I like this list for a few reasons:-

  • it quite accurately reflects the real tasks of junior testers in my experience
  • it acknowledges the ubiquity and importance of automation at API level

A few more areas that I think are worth considering:-

*the importance of a growth mindset and an awareness of testing trends - be prepared to learn new stuff that may not be part of the role your in now
*maybe rolling up the test plan points into a single bullet like some of the others are


Thanks to everyone who has replied and for your feedback. It’s real food for thought and I’ve gone through everything and taken it on board. I’ve noticed a couple of things jump out that I’d like to address

Test planning

It’s really interesting how Test planning has been picked up a lot in this thread.
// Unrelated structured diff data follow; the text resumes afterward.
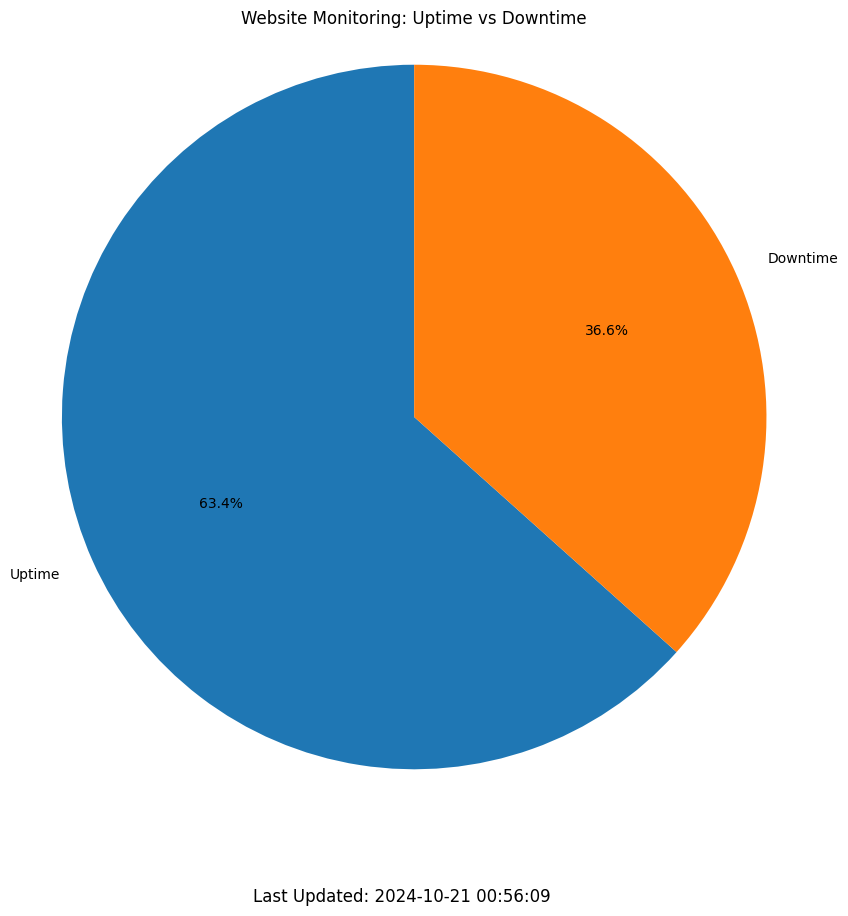
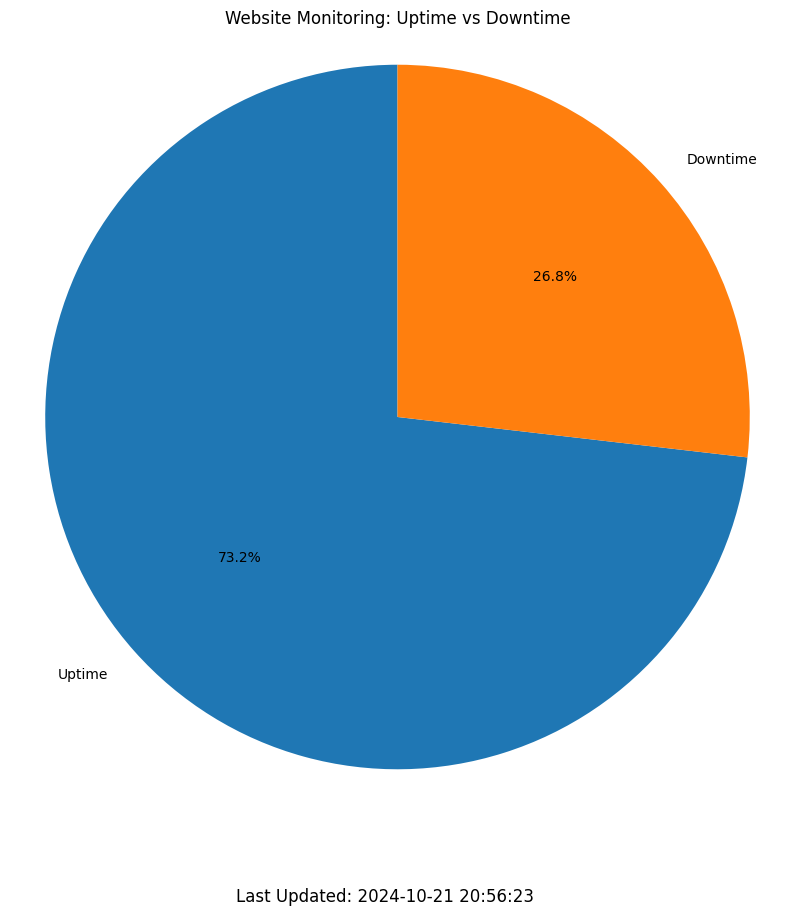
replaced "schedule" lib with asyncio

diff --git a/graph.py b/graph.py
@@ -1,11 +1,11 @@
 import gspread
 from datetime import timedelta, datetime
 import matplotlib.pyplot as plt
-import schedule
-import time
+import asyncio
 
-gc = gspread.service_account(filename="/home/jasjitbanisa/WEBSIEBTESJRGHSEGHJ/credentials.json")
-def update_graph():
+gc = gspread.service_account(filename="credentials.json")
+
+async def update_graph():
     total_downtime = timedelta()  
 
     spreadsheet = gc.open("Website Monitoring")
@@ -38,13 +38,16 @@ def update_graph():
     plt.title("Website Monitoring: Uptime vs Downtime")
     last_updated = datetime.now().strftime("%Y-%m-%d %H:%M:%S")
     plt.figtext(0.5, 0.01, f"Last Updated: {last_updated}", ha='center', fontsize=12)
-    absolute_path = "/home/jasjitbansia/Website-Monitoring-Front-End/static/images/graph.png"
+    absolute_path = "static\images\graph.png"
     plt.savefig(absolute_path, bbox_inches='tight')
-    plt.close()  
+    plt.close()
 
-schedule.every(15).seconds.do(update_graph)
-while True:
-    schedule.run_pending()
-    time.sleep(1)
+async def scheduler():
+    while True:
+        await update_graph()
+        await asyncio.sleep(15)  
 
+async def main():
+    await scheduler()
 
+asyncio.run(main())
I must say it surprised me when I first started looking at our data that Test plans came up so much. A few observations I made were that:

  1. Test planning is mentioned enough to warrant including in the job profile, but it didn’t appear in all.
  2. When it did appear, some expectations were around following plans and some were around creating their own plans. It spoke to the broad nature of expectation of a junior in our research.

What I was curious about, in my research, was what was meant by ‘Test planning’. My own biases pushed me towards traditional Test plan documents, but after speaking to some managers it became clear it was more focused on Test plan for specific features. More focused on the question ‘How are you going to test this feature’. So I decided to keep Test planning, but I do wonder if there is a better way to frame the term ‘Test plan’ so indicates more towards informal planning?

Ultimately, I split them out into separate tasks because I do think there are different skills required in parsing the plans of others, versus creating and maintaining our own plans.

Growth mindset

This interestingly came up a lot in the data we collated. I agree with the comments made that Juniors should be encouraged to learn and that is sometimes baked into their roles (Although is always the first to go out of the window when work needs to be done).

My reason for not including it is that I don’t feel that growth mindset, continuous learning is a skill that is specific to Junior roles. Everyone, regardless of role, should be looking to learn, improve and expand. Therefore it’s more a core skill for any role, which I’ve added into the Job profile to reflect.

Where is risk?

I have updated ‘Test analysis’ to ‘Risk analysis’ because I think that talking about risk focuses the analysis better and is what driving said analysis in the first place. It then connects better with ‘Advocate quality’

Keep the suggestions and comments coming. They are really useful.